    "Tracing Ochre aggressively moves Beothuk studies into the 21st century by expanding out from its safe home in Anthropology and History Departments to engage a broader inter-disciplinary perspective."


    Stephen Loring, Arctic Studies Center, National Museum of Natural History, Smithsonian Institution

    "Tracing Ochre takes up one of the most complex, controversial, and necessary conversations in Indigenous history in Canada, and does so in ways that challenge readers’ understandings of the continuities and ruptures of Indigenous identities and experiences in a region so often dominated by problematic narratives of Beothuk erasure. It’s a major contribution to Indigenous studies in this country as well as to the cultural and political contexts of Indigenous peoples in Newfoundland and Labrador, noteworthy in particular for its intellectual and ethical commitments alike."


    Daniel Heath Justice (Cherokee Nation), Canada Research Chair in Indigenous Literature and Expressive Culture at the University of British Columbia
  • Author Information

    Fiona Polack is an associate professor in the Department of English at Memorial University.
  • Table of contents

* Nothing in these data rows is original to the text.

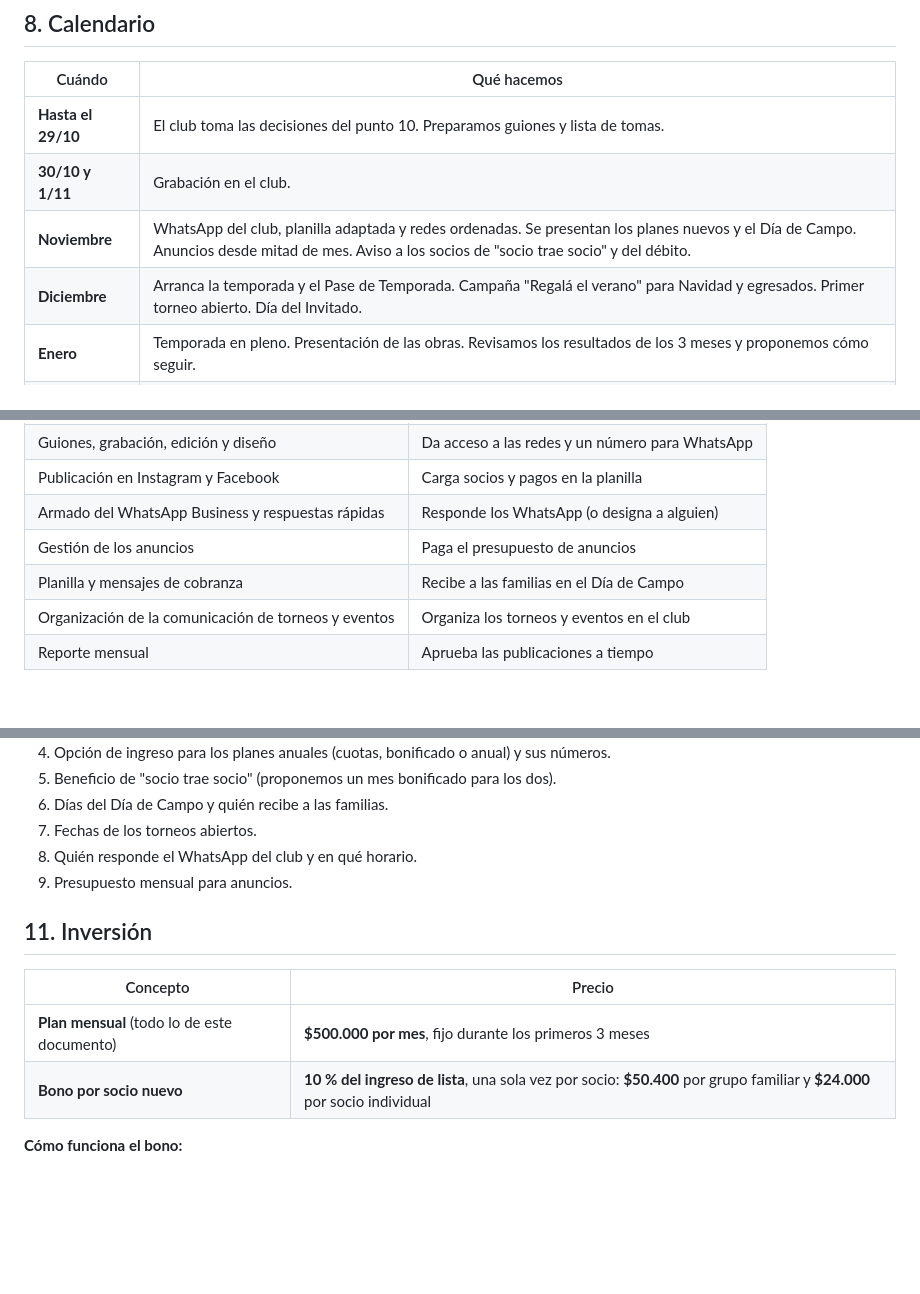
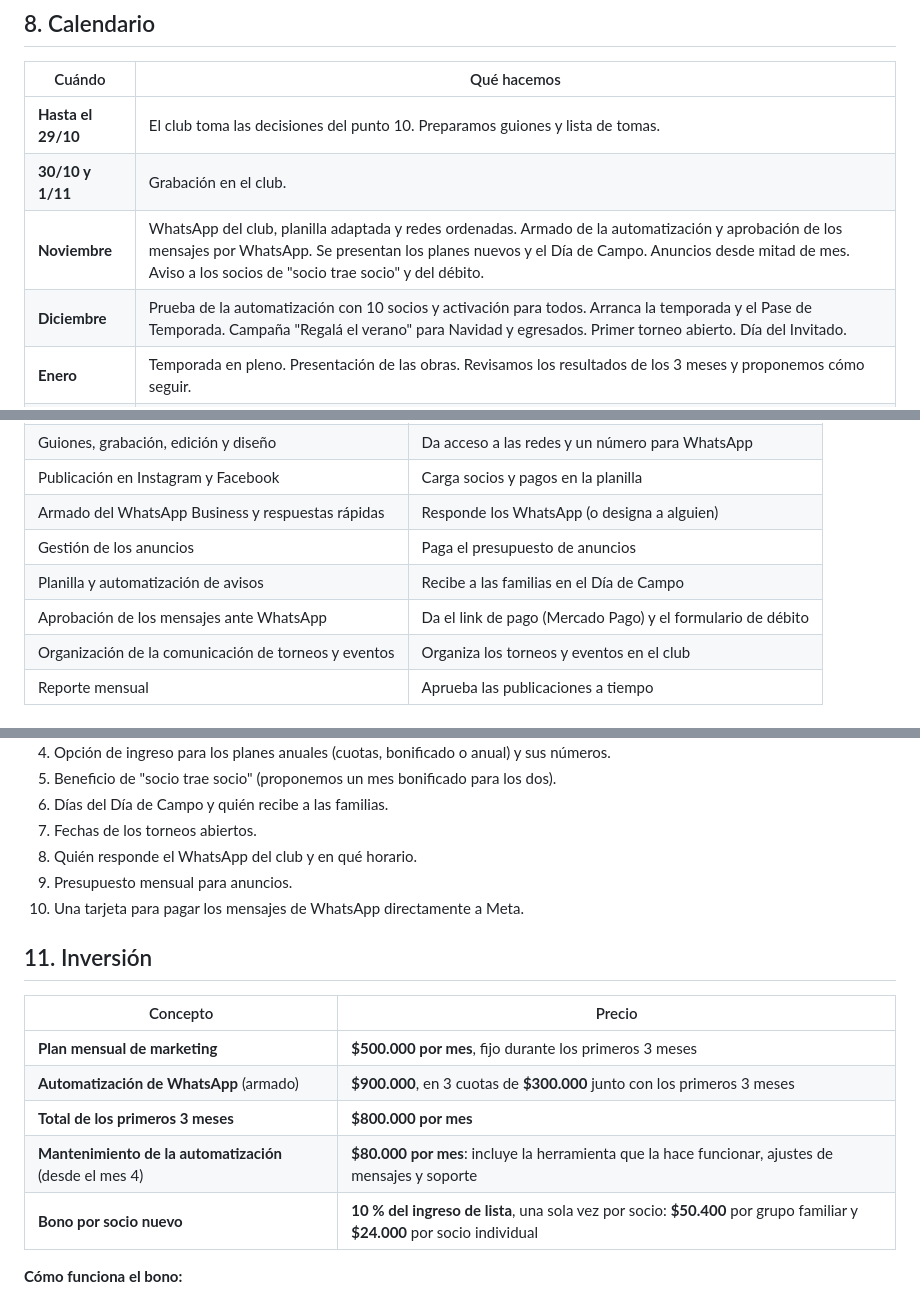
Before and after one commit to JulioE-Briones/LETUDE, a Markdown page: propuestas/plan-club-de-campo-quijano.md, 3 parts joined by grey strips. Drawn GitHub-style; blank space fills up the shorter version.

```diff
--- a/propuestas/plan-club-de-campo-quijano.md
+++ b/propuestas/plan-club-de-campo-quijano.md
@@ -139,8 +156,8 @@ Al principio los mensajes se mandan a mano desde el WhatsApp del club, guiados p
 |---|---|
 | **Hasta el 29/10** | El club toma las decisiones del punto 10. Preparamos guiones y lista de tomas. |
 | **30/10 y 1/11** | Grabación en el club. |
-| **Noviembre** | WhatsApp del club, planilla adaptada y redes ordenadas. Se presentan los planes nuevos y el Día de Campo. Anuncios desde mitad de mes. Aviso a los socios de "socio trae socio" y del débito. |
-| **Diciembre** | Arranca la temporada y el Pase de Temporada. Campaña "Regalá el verano" para Navidad y egresados. Primer torneo abierto. Día del Invitado. |
+| **Noviembre** | WhatsApp del club, planilla adaptada y redes ordenadas. Armado de la automatización y aprobación de los mensajes por WhatsApp. Se presentan los planes nuevos y el Día de Campo. Anuncios desde mitad de mes. Aviso a los socios de "socio trae socio" y del débito. |
+| **Diciembre** | Prueba de la automatización con 10 socios y activación para todos. Arranca la temporada y el Pase de Temporada. Campaña "Regalá el verano" para Navidad y egresados. Primer torneo abierto. Día del Invitado. |
 | **Enero** | Temporada en pleno. Presentación de las obras. Revisamos los resultados de los 3 meses y proponemos cómo seguir. |
 | **Marzo** | Fin del Pase de Temporada: ofrecemos el paso a socio anual con el ingreso descontado y medimos cuántos se quedan. |
 
@@ -153,7 +170,8 @@ Al principio los mensajes se mandan a mano desde el WhatsApp del club, guiados p
 | Publicación en Instagram y Facebook | Carga socios y pagos en la planilla |
 | Armado del WhatsApp Business y respuestas rápidas | Responde los WhatsApp (o designa a alguien) |
 | Gestión de los anuncios | Paga el presupuesto de anuncios |
-| Planilla y mensajes de cobranza | Recibe a las familias en el Día de Campo |
+| Planilla y automatización de avisos | Recibe a las familias en el Día de Campo |
+| Aprobación de los mensajes ante WhatsApp | Da el link de pago (Mercado Pago) y el formulario de débito |
 | Organización de la comunicación de torneos y eventos | Organiza los torneos y eventos en el club |
 | Reporte mensual | Aprueba las publicaciones a tiempo |
 
@@ -168,12 +186,16 @@ Al principio los mensajes se mandan a mano desde el WhatsApp del club, guiados p
 7. Fechas de los torneos abiertos.
 8. Quién responde el WhatsApp del club y en qué horario.
 9. Presupuesto mensual para anuncios.
+10. Una tarjeta para pagar los mensajes de WhatsApp directamente a Meta.
 
 ## 11. Inversión
 
 | Concepto | Precio |
 |---|---|
-| **Plan mensual** (todo lo de este documento) | **$500.000 por mes**, fijo durante los primeros 3 meses |
+| **Plan mensual de marketing** | **$500.000 por mes**, fijo durante los primeros 3 meses |
+| **Automatización de WhatsApp** (armado) | **$900.000**, en 3 cuotas de **$300.000** junto con los primeros 3 meses |
+| **Total de los primeros 3 meses** | **$800.000 por mes** |
+| **Mantenimiento de la automatización** (desde el mes 4) | **$80.000 por mes**: incluye la herramienta que la hace funcionar, ajustes de mensajes y soporte |
 | **Bono por socio nuevo** | **10 % del ingreso de lista**, una sola vez por socio: **$50.400** por grupo familiar y **$24.000** por socio individual |
 
 **Cómo funciona el bono:**
```
Also changed, not shown: other parts of propuestas/plan-club-de-campo-quijano.md (+31 -8 lines).
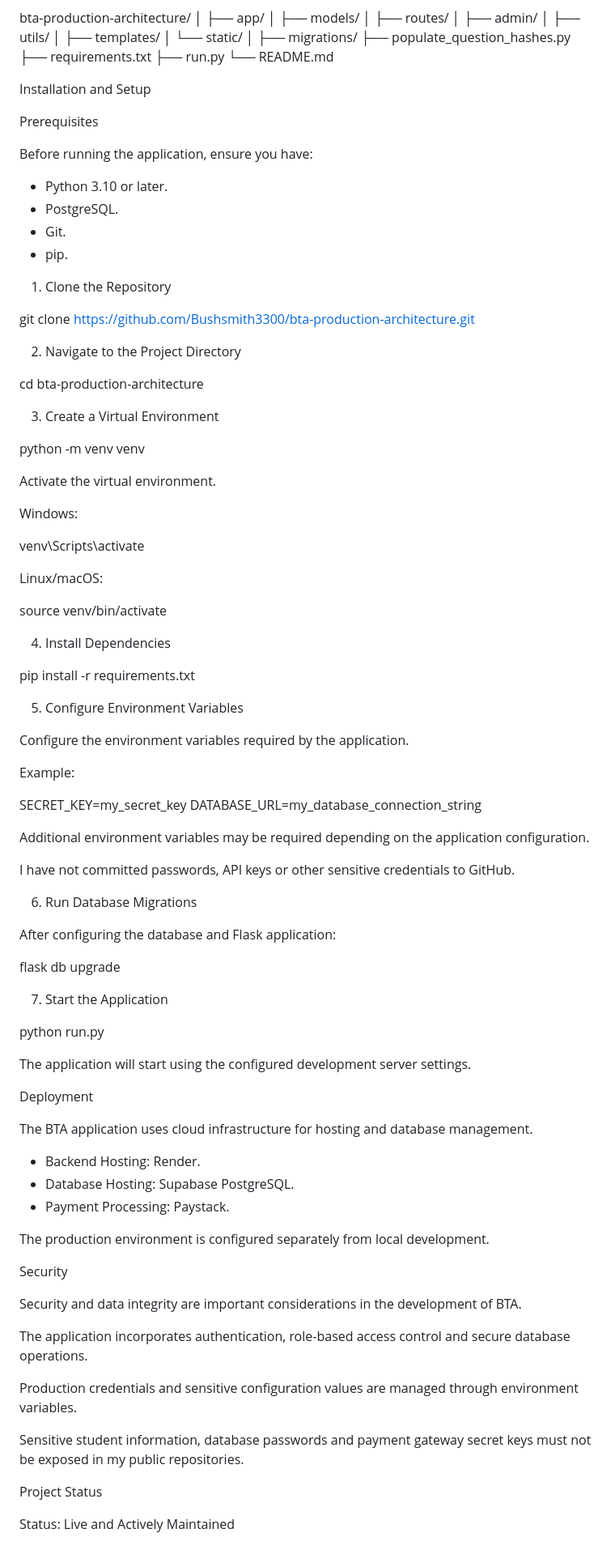
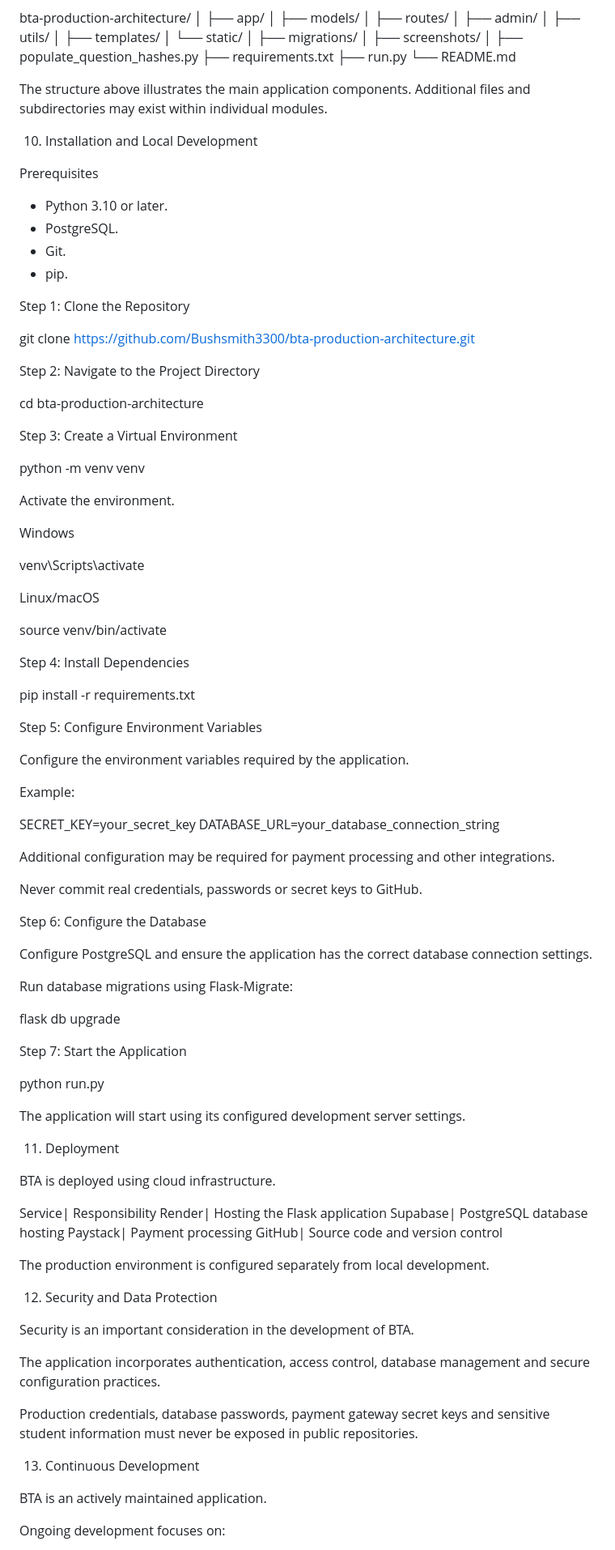
Before and after one commit to Bushsmith3300/bta-production-architecture, a Markdown page: READMe.md, the part around one of its changes. Shown at 81% size. Drawn GitHub-style.

```diff
--- a/READMe.md
+++ b/READMe.md
@@ -132,94 +263,101 @@ bta-production-architecture/
 │   └── static/
 │
 ├── migrations/
+│
+├── screenshots/
+│
 ├── populate_question_hashes.py
 ├── requirements.txt
 ├── run.py
 └── README.md
 
-Installation and Setup
+The structure above illustrates the main application components. Additional files and subdirectories may exist within individual modules.
+
+10. Installation and Local Development
 
 Prerequisites
-
-Before running the application, ensure you have:
 
 - Python 3.10 or later.
 - PostgreSQL.
 - Git.
 - pip.
 
-1. Clone the Repository
+Step 1: Clone the Repository
 
 git clone https://github.com/Bushsmith3300/bta-production-architecture.git
 
-2. Navigate to the Project Directory
+Step 2: Navigate to the Project Directory
 
 cd bta-production-architecture
 
-3. Create a Virtual Environment
+Step 3: Create a Virtual Environment
 
 python -m venv venv
 
-Activate the virtual environment.
+Activate the environment.
 
-Windows:
+Windows
 
 venv\Scripts\activate
 
-Linux/macOS:
+Linux/macOS
 
 source venv/bin/activate
 
-4. Install Dependencies
+Step 4: Install Dependencies
 
 pip install -r requirements.txt
 
-5. Configure Environment Variables
+Step 5: Configure Environment Variables
 
 Configure the environment variables required by the application.
 
 Example:
 
-SECRET_KEY=my_secret_key
-DATABASE_URL=my_database_connection_string
+SECRET_KEY=your_secret_key
+DATABASE_URL=your_database_connection_string
 
-Additional environment variables may be required depending on the application configuration.
+Additional configuration may be required for payment processing and other integrations.
 
-I have not committed passwords, API keys or other sensitive credentials to GitHub.
+Never commit real credentials, passwords or secret keys to GitHub.
 
-6. Run Database Migrations
+Step 6: Configure the Database
 
-After configuring the database and Flask application:
+Configure PostgreSQL and ensure the application has the correct database connection settings.
+
+Run database migrations using Flask-Migrate:
 
 flask db upgrade
 
-7. Start the Application
+Step 7: Start the Application
 
 python run.py
 
-The application will start using the configured development server settings.
+The application will start using its configured development server settings.
 
-Deployment
+11. Deployment
 
-The BTA application uses cloud infrastructure for hosting and database management.
+BTA is deployed using cloud infrastructure.
 
-- Backend Hosting: Render.
-- Database Hosting: Supabase PostgreSQL.
-- Payment Processing: Paystack.
+Service| Responsibility
+Render| Hosting the Flask application
+Supabase| PostgreSQL database hosting
+Paystack| Payment processing
+GitHub| Source code and version control
 
 The production environment is configured separately from local development.
 
-Security
+12. Security and Data Protection
 
-Security and data integrity are important considerations in the development of BTA.
+Security is an important consideration in the development of BTA.
 
-The application incorporates authentication, role-based access control and secure database operations.
+The application incorporates authentication, access control, database management and secure configuration practices.
 
-Production credentials and sensitive configuration values are managed through environment variables.
+Production credentials, database passwords, payment gateway secret keys and sensitive student information must never be exposed in public repositories.
 
-Sensitive student information, database passwords and payment gateway secret keys must not be exposed in my public repositories.
+13. Continuous Development
 
-Project Status
+BTA is an actively maintained application.
 
-Status: Live and Actively Maintained
+Ongoing development focuses on:
 
```
Also changed, not shown: other parts of READMe.md (+205 -70 lines).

    List of Illustrations and Maps
    Preface
    Introduction: De-islanding the Beothuk
    Fiona Polack

    Part 1: Land, Language and Memory

    1. Good and Bad Indians: Romanticizing the Beothuk and Denigrating the Mi’kmaq
      Maura Hanrahan
    2. When the Beothuk (Won’t) Speak: Michael Crummey’s River Thieves and Bernice Morgan’s Cloud of Bone
      Cynthia Sugars
    3. "The Ones That Were Abused": Thinking About the Beothuk Through Translation
      Elizabeth Penashue and Elizabeth Yeoman
    4. A Clearing with a View to the Lake, the Bones of a Caribou and the Sound of Snow Falling on Dead Leaves: Sensing the Presence of the Past in the Wilds of Newfoundland
      John Harries

    Part 2: Mercenaries, Myths and DNA

    1. Beothuk and Mi’kmaq: An Interiew with Chief Mi’sel Joe
      Chief Mi’sel Joe and Christopher Aylward
    2. The Beothuk and the Myth of Prior Invasions
      Patrick Brantlinger
    3. Bioarchaeology, Bioethics and the Beothuk
      Daryl Pullman

    Part 3: Ways of Knowing

    1. Towards a Beothuk Archaeology: Understanding Indigenous Agency in the Material Record
      Lisa Rankin
    2. Historical Sources and the Beothuk: Questioning Settler Interpretations
      Lianne C. Leddy
    3. Historical Narrative Perspective in Howley and Speck
      Christopher Aylward

    Part 4: Travelling Tales

    1. Santu Toney, a Transnational Beothuk Woman
      Beverley Diamond
    2. Routes of Colonial Racism: Travelling Narratives of European Progress and Aboriginal Extinction in Pre-Confederation Newfoundland
      Jocelyn Thorpe
    3. Unrecognized Peoples and Concepts of Extinction
      Bonita Lawrence
    4. Shanawdithit and Truganini: Converging and Diverging Histories
      Fiona Polack

    Coda: The Recovery of Indigenous Identity
    J. Edward Chamberlin